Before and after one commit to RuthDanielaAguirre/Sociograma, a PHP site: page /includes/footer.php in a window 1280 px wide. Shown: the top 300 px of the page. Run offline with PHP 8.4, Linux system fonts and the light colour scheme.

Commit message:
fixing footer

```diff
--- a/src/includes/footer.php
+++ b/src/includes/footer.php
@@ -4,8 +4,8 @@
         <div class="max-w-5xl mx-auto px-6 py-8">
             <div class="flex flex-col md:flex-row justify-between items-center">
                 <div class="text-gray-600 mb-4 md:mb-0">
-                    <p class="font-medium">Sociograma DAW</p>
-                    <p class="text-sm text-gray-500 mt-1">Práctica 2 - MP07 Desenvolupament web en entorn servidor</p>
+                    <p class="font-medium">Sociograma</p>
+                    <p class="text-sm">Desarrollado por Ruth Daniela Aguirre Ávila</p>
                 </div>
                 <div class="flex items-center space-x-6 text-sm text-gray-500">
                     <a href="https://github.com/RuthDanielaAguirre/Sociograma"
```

○ ○ ○ ○

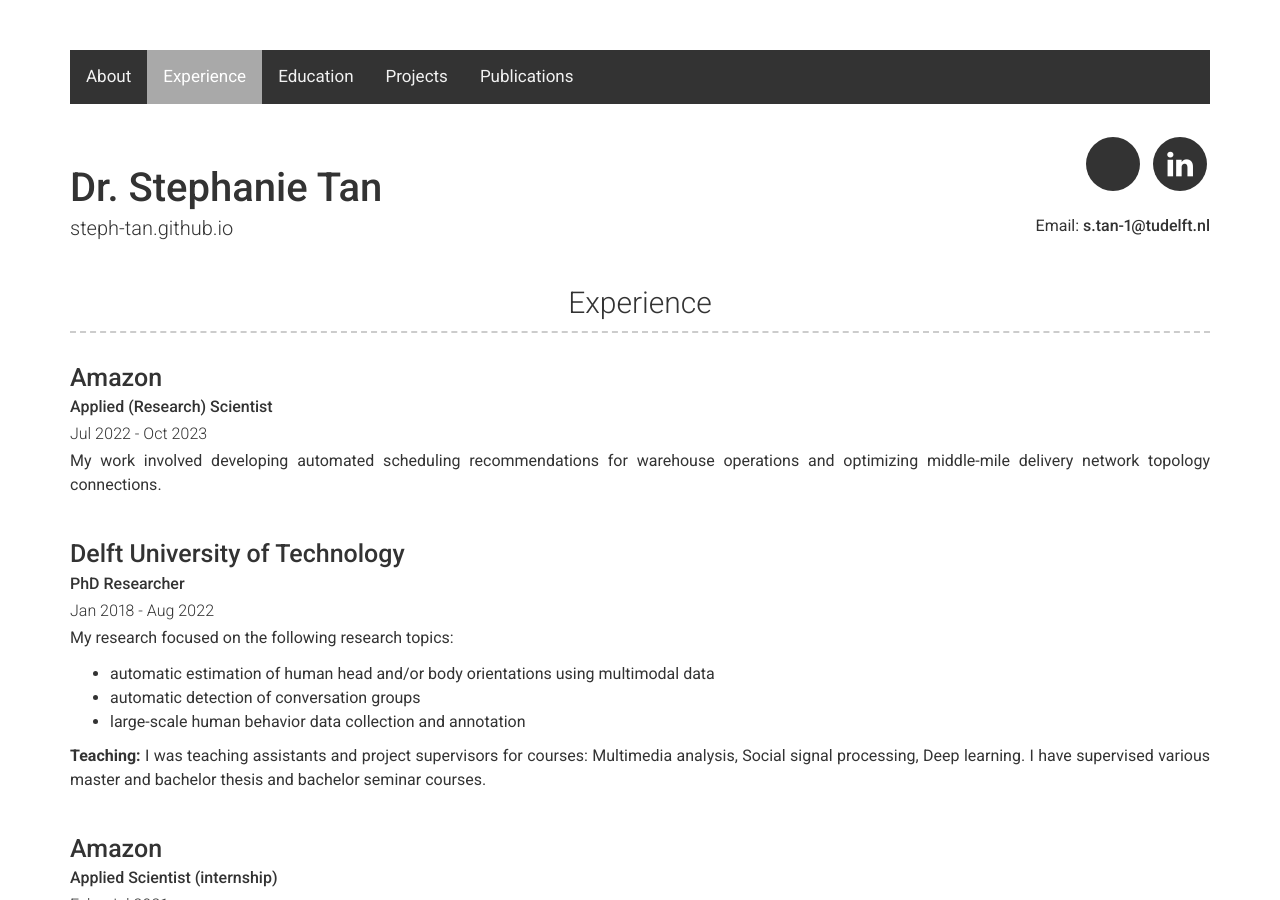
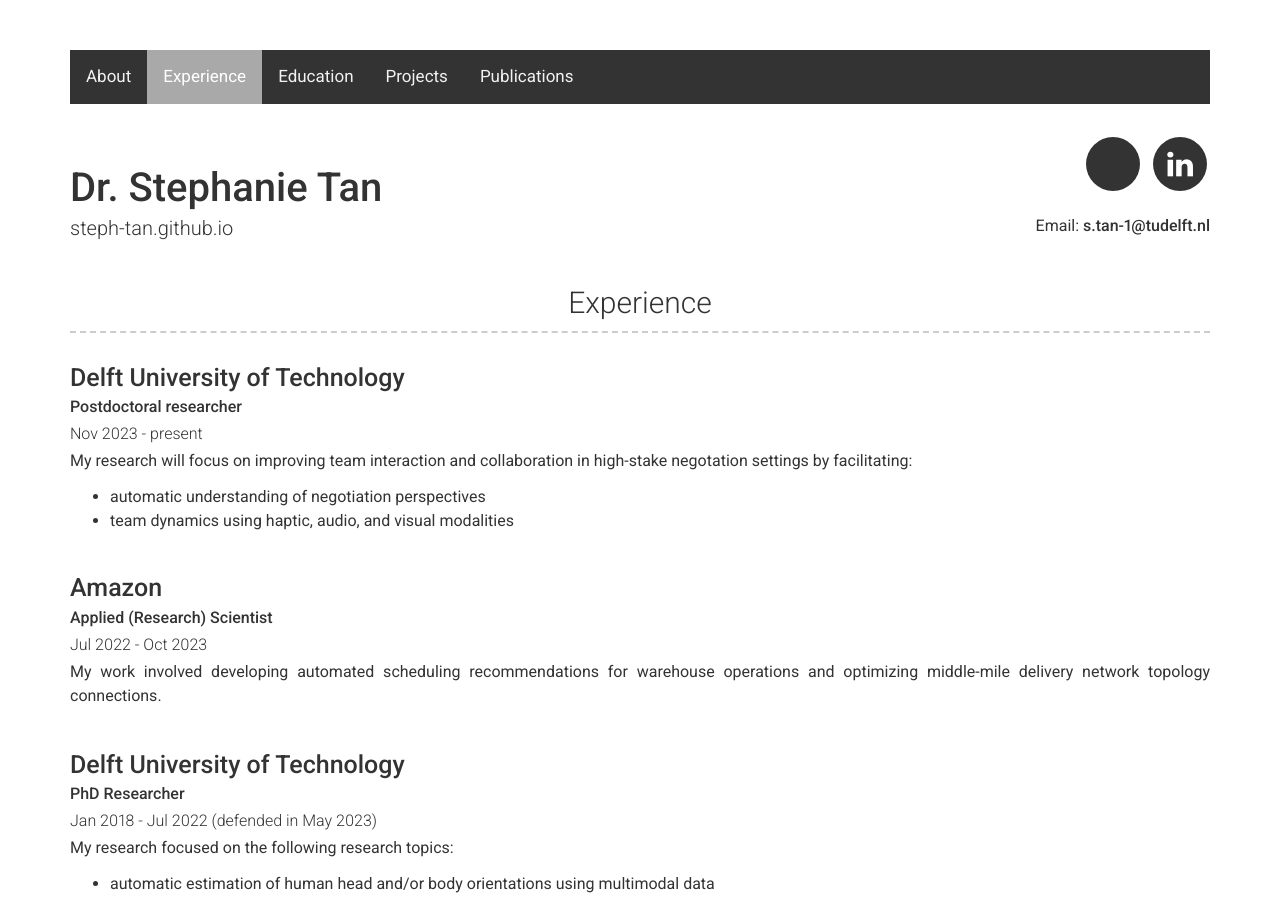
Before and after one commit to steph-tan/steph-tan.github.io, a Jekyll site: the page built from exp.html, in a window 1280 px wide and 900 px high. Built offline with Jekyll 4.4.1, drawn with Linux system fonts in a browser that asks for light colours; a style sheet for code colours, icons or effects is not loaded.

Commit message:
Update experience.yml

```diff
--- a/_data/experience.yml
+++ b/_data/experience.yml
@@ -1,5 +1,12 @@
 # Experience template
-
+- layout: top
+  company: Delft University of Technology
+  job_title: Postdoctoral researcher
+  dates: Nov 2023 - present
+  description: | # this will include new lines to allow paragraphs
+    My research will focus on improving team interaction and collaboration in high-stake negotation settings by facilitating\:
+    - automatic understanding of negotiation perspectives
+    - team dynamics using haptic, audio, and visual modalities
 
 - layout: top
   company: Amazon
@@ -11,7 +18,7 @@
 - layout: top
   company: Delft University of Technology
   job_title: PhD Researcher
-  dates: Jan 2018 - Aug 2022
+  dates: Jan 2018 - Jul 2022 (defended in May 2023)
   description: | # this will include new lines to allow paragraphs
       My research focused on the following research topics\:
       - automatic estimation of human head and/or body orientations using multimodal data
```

○ ○ ○ ○

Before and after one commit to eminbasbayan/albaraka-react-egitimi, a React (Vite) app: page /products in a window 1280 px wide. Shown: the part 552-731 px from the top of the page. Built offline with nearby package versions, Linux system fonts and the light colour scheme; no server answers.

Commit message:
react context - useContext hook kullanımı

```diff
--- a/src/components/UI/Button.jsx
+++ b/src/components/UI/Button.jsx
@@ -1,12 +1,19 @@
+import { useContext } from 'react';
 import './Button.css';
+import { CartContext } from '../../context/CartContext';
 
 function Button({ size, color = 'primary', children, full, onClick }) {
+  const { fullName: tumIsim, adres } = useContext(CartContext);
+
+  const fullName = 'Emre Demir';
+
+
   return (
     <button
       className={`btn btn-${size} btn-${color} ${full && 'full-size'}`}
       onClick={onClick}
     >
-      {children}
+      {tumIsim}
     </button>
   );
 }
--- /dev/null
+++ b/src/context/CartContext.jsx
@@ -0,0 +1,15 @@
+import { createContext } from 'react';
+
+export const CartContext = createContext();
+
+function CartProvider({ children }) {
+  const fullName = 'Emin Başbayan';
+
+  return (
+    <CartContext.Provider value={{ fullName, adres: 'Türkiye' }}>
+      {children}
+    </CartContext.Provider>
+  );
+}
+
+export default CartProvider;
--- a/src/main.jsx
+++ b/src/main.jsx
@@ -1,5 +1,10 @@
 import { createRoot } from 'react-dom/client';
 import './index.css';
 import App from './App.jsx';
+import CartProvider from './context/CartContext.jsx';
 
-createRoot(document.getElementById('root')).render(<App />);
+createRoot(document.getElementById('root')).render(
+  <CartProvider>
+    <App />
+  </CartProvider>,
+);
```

○ ○ ○ ○

**What you will do:** List each line of the entries that holds the string "University".

**Result of the task:**
+  company: Delft University of Technology
   company: Delft University of Technology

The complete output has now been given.